**THE TASK:** From the entries that follow, list every line in which the string "transcript" appears.

**EXCERPTED DATA:**
________________

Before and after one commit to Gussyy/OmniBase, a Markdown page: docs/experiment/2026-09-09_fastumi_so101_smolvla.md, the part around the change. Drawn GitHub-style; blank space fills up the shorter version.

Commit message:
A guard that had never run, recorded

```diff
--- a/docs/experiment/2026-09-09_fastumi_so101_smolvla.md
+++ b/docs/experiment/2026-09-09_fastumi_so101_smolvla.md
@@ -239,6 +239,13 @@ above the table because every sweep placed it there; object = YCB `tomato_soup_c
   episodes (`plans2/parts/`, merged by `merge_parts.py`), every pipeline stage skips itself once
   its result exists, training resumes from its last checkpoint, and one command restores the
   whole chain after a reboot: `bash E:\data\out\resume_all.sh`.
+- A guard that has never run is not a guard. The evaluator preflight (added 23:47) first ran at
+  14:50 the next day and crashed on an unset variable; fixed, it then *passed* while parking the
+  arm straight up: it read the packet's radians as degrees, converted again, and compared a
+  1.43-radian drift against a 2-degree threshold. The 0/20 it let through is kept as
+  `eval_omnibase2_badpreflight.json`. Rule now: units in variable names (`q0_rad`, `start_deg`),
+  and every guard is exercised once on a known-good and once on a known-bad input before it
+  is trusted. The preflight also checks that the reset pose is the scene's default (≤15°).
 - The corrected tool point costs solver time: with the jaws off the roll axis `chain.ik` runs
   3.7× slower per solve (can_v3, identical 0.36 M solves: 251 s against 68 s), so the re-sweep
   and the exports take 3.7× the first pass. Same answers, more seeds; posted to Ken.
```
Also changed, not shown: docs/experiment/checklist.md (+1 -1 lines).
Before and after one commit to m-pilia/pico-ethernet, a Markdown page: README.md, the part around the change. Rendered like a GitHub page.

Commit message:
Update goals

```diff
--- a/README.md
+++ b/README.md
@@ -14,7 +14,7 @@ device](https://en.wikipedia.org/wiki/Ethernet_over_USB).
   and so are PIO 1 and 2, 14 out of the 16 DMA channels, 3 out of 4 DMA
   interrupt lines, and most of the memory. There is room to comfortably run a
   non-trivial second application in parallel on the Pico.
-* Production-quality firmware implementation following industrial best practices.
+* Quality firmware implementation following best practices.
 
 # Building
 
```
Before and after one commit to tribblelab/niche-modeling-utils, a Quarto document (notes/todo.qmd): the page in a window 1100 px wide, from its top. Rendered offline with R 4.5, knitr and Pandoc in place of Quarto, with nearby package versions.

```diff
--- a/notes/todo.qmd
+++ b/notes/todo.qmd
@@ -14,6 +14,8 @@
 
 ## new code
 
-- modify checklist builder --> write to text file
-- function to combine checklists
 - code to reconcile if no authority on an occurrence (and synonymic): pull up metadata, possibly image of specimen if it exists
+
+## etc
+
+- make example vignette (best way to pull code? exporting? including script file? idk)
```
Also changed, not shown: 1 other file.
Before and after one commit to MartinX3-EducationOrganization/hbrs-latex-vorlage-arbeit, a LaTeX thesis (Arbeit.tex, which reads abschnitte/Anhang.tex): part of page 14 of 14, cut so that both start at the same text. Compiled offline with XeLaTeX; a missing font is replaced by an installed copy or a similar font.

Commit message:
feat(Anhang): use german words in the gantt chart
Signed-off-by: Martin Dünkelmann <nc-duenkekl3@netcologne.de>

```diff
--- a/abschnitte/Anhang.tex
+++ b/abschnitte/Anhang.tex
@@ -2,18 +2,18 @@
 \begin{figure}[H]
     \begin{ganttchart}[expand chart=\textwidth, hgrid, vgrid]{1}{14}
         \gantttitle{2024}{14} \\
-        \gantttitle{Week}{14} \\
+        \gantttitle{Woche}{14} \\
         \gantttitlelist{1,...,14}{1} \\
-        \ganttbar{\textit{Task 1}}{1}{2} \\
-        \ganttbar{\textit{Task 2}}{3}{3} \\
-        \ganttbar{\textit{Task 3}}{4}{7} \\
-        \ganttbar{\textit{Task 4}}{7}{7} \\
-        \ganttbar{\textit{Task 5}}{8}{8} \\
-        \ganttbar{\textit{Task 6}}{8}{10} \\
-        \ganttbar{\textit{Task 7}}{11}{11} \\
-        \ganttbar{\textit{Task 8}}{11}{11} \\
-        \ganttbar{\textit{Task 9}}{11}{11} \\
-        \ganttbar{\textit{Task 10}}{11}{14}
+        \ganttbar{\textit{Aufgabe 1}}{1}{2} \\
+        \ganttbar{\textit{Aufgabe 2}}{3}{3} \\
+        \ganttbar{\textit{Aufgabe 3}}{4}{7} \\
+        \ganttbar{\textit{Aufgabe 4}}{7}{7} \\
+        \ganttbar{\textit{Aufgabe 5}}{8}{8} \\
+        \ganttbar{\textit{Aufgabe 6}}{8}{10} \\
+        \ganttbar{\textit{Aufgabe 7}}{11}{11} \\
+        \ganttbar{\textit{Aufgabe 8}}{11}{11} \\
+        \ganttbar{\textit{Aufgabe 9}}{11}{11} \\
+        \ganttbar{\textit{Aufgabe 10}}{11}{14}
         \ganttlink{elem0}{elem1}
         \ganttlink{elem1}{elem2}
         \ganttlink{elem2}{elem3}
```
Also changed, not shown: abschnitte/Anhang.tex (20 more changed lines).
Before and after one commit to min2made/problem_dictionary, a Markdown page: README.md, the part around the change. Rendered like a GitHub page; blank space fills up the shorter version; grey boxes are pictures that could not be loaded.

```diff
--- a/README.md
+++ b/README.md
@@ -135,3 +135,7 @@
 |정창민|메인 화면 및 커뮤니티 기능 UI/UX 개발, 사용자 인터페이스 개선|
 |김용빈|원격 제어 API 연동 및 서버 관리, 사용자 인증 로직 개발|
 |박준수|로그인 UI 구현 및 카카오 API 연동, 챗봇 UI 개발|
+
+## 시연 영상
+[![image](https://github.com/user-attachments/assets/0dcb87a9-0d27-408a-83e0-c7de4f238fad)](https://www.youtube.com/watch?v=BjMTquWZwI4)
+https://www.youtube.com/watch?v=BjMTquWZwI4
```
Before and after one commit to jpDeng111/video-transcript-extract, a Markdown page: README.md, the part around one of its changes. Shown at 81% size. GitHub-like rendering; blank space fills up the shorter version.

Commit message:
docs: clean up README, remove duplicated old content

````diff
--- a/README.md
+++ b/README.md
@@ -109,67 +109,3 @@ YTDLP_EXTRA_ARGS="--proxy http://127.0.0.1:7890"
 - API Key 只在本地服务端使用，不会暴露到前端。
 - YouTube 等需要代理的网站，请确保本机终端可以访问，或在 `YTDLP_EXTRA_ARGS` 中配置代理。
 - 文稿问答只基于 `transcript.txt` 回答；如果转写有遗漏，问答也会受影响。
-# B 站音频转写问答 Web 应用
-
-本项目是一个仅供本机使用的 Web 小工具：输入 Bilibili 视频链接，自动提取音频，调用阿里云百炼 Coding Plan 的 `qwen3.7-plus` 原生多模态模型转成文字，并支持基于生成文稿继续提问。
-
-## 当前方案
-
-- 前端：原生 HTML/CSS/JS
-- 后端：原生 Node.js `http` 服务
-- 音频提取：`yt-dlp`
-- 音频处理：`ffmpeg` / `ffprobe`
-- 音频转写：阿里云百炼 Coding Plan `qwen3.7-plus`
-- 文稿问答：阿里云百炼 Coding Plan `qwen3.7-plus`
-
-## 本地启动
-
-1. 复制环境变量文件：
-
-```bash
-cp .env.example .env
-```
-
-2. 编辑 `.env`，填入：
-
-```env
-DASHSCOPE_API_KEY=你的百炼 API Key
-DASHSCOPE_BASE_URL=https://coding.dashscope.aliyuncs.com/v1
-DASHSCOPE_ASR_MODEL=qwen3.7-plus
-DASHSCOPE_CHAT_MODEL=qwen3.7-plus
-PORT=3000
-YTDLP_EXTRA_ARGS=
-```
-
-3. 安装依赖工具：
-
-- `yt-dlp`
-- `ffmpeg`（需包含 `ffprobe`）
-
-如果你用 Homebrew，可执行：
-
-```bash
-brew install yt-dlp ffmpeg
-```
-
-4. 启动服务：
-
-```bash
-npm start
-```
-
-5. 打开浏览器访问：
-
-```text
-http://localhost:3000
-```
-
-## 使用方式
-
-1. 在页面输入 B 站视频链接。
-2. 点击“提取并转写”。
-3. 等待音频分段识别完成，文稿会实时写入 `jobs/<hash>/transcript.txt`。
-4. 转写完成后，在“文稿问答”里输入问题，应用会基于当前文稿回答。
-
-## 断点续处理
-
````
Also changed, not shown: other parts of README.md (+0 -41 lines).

________________

**OUTPUT FOR THIS EXERCISE:**
Before and after one commit to jpDeng111/video-transcript-extract, a Markdown page: README.md, the part around one of its changes. Shown at 81% size. GitHub-like rendering; blank space fills up the shorter version.
 - 文稿问答只基于 `transcript.txt` 回答；如果转写有遗漏，问答也会受影响。
-3. 等待音频分段识别完成，文稿会实时写入 `jobs/<hash>/transcript.txt`。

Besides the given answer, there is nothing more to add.